Through my time of battling cancer, I used music as a way to mellow me out, or even to give me energy, or drive to continue on. From the old standards, to Metallica and AC/DC, music was always in my ears. As a musician and theater major, I have always loved music, and as emotionally attached as I already was to it, it meant even more to me to use it to help in my medical and healing process.
We all have music that helps us in some sort of capacity. I have seen small children sing along with the TV as Elmo and the Sesame Street gang sing songs to teach them how to count or do their ABC’s. As teenagers, we dive into music that moves us, helps us through our emotions and to celebrate at dances, graduations and parties. And now as adults, we use music in so many ways in our lives. As a matter of fact, I am listening to music as I write this post! Music can helps us remember the past, enjoy the present moment, and to even ponder the future. It only goes to show that music is and will always be a part of our lives.
It seems that certain studies would agree that music can be a great healing tool. Recently, Medical News Today shared that music therapy is used to help many, and has even helped young cancer patients. Researchers conducted a study with young patients from 11-24 over a three-week period to see music had any effects as they started their treatments. Some of these patients were in the process of very difficult treatments such as stem-cell transplants. Though they were all going through these rigerous treatments, music helped keep their spirits up.

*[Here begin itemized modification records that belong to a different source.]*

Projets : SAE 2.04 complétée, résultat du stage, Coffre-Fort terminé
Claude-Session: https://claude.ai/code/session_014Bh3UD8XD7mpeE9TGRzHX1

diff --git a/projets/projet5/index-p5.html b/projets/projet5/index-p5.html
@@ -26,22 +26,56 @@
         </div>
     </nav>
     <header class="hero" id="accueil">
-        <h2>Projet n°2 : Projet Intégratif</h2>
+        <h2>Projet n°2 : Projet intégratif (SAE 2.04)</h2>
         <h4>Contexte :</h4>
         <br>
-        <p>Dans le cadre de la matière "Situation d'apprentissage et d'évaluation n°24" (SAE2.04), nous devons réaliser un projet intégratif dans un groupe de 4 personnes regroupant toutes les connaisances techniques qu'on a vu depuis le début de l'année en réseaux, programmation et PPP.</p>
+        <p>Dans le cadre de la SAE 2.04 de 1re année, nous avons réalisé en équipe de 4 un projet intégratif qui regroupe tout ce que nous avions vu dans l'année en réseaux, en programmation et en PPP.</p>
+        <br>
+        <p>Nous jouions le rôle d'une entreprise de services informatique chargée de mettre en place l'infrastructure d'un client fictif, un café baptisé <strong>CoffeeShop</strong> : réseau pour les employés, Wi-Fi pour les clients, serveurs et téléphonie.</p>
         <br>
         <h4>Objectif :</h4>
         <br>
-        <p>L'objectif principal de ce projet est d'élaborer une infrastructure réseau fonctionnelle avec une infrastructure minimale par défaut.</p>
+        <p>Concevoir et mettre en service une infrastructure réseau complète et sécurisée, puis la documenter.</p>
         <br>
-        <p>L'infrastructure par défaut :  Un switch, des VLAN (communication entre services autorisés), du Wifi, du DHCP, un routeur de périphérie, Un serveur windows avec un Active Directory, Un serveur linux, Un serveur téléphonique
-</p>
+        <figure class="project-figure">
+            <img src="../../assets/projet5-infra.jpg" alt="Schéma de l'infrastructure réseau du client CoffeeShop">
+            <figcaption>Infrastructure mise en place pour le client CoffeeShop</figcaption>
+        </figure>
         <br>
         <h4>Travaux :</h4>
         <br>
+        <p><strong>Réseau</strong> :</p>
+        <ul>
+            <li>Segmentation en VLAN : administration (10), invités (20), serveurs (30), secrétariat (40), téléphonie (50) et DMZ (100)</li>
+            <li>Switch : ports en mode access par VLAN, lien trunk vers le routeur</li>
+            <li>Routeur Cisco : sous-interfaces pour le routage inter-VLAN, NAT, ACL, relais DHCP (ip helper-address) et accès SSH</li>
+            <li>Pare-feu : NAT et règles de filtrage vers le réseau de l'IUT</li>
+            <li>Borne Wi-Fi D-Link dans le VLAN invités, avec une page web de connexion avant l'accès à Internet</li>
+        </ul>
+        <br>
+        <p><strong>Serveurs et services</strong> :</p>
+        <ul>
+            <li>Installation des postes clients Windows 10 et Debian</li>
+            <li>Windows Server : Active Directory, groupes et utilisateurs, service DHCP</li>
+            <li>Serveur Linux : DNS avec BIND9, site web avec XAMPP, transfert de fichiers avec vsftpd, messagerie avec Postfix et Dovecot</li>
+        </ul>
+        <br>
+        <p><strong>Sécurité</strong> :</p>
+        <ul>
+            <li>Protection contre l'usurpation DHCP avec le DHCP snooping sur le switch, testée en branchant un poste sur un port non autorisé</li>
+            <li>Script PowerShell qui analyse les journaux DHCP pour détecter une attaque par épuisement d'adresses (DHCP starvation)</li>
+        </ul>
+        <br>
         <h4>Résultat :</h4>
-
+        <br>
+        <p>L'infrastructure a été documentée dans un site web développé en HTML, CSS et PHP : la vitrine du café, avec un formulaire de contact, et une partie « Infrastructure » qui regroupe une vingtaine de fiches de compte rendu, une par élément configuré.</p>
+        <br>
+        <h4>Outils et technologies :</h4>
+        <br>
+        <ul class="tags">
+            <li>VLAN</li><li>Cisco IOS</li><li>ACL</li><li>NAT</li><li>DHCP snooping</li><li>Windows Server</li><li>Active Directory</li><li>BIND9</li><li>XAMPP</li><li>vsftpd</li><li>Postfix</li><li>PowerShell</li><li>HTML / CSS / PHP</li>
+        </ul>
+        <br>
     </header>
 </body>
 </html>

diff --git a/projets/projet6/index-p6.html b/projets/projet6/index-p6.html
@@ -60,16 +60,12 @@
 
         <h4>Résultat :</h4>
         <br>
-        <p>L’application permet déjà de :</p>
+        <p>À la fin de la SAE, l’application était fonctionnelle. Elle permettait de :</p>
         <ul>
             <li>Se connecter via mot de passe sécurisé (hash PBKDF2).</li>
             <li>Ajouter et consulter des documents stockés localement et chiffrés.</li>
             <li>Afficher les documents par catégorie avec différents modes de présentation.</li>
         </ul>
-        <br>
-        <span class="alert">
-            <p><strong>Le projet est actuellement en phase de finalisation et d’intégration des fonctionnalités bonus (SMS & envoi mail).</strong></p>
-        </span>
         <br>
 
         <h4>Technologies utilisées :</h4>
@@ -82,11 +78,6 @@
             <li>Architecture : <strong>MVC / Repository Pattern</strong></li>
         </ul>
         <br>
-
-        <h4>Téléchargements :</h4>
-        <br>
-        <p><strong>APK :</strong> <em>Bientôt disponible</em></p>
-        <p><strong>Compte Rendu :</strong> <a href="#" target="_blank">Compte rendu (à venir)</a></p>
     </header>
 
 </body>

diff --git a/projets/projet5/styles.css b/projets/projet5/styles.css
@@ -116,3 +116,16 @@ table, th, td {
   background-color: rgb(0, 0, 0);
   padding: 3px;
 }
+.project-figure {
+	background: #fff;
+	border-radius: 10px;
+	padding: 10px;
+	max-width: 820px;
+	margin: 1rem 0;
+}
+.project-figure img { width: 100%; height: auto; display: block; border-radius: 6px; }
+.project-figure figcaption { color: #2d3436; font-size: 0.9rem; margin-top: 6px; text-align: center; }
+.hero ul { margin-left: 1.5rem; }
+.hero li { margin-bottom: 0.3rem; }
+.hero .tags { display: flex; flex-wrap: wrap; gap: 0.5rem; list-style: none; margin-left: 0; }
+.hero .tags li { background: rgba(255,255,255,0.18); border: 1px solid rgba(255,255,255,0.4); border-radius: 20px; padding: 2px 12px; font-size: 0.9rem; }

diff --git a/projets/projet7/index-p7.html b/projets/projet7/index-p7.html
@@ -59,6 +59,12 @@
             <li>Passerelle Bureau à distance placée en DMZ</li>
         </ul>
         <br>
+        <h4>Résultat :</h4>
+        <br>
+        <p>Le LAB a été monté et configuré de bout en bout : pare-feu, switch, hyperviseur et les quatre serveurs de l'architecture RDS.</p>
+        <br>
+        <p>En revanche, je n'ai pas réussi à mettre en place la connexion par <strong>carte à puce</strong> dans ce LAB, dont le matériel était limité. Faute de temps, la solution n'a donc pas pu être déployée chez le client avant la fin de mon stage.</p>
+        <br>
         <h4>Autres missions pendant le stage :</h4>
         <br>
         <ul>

Some patients shared that the music therapy helped build improved relationships with friends and family, even after 100 days. These effects not only helped these patients, they helped the families to see what the patient was going through. Dr. Joan Haase of Indiana University School of Nursing was quoted as saying,
“Adolescents and young people who are resilient have the ability to rise above their illness, gain as sense of mastery and confidence in how they have dealt with their cancer, and demonstrate a desire to reach out and help others.”
I would have to say that I am sure that not only the young patients benefit from music therapy during these types of moments. Many older patients reach for their favorite music, sing songs and even participate in events to help ease their pain, take their focus to a positive atmosphere, and to give them feelings of strength, courage, and determination. Music was a part of my therapy, and I have to say, as a patient in remission, that was quite successful.
By Chris Haro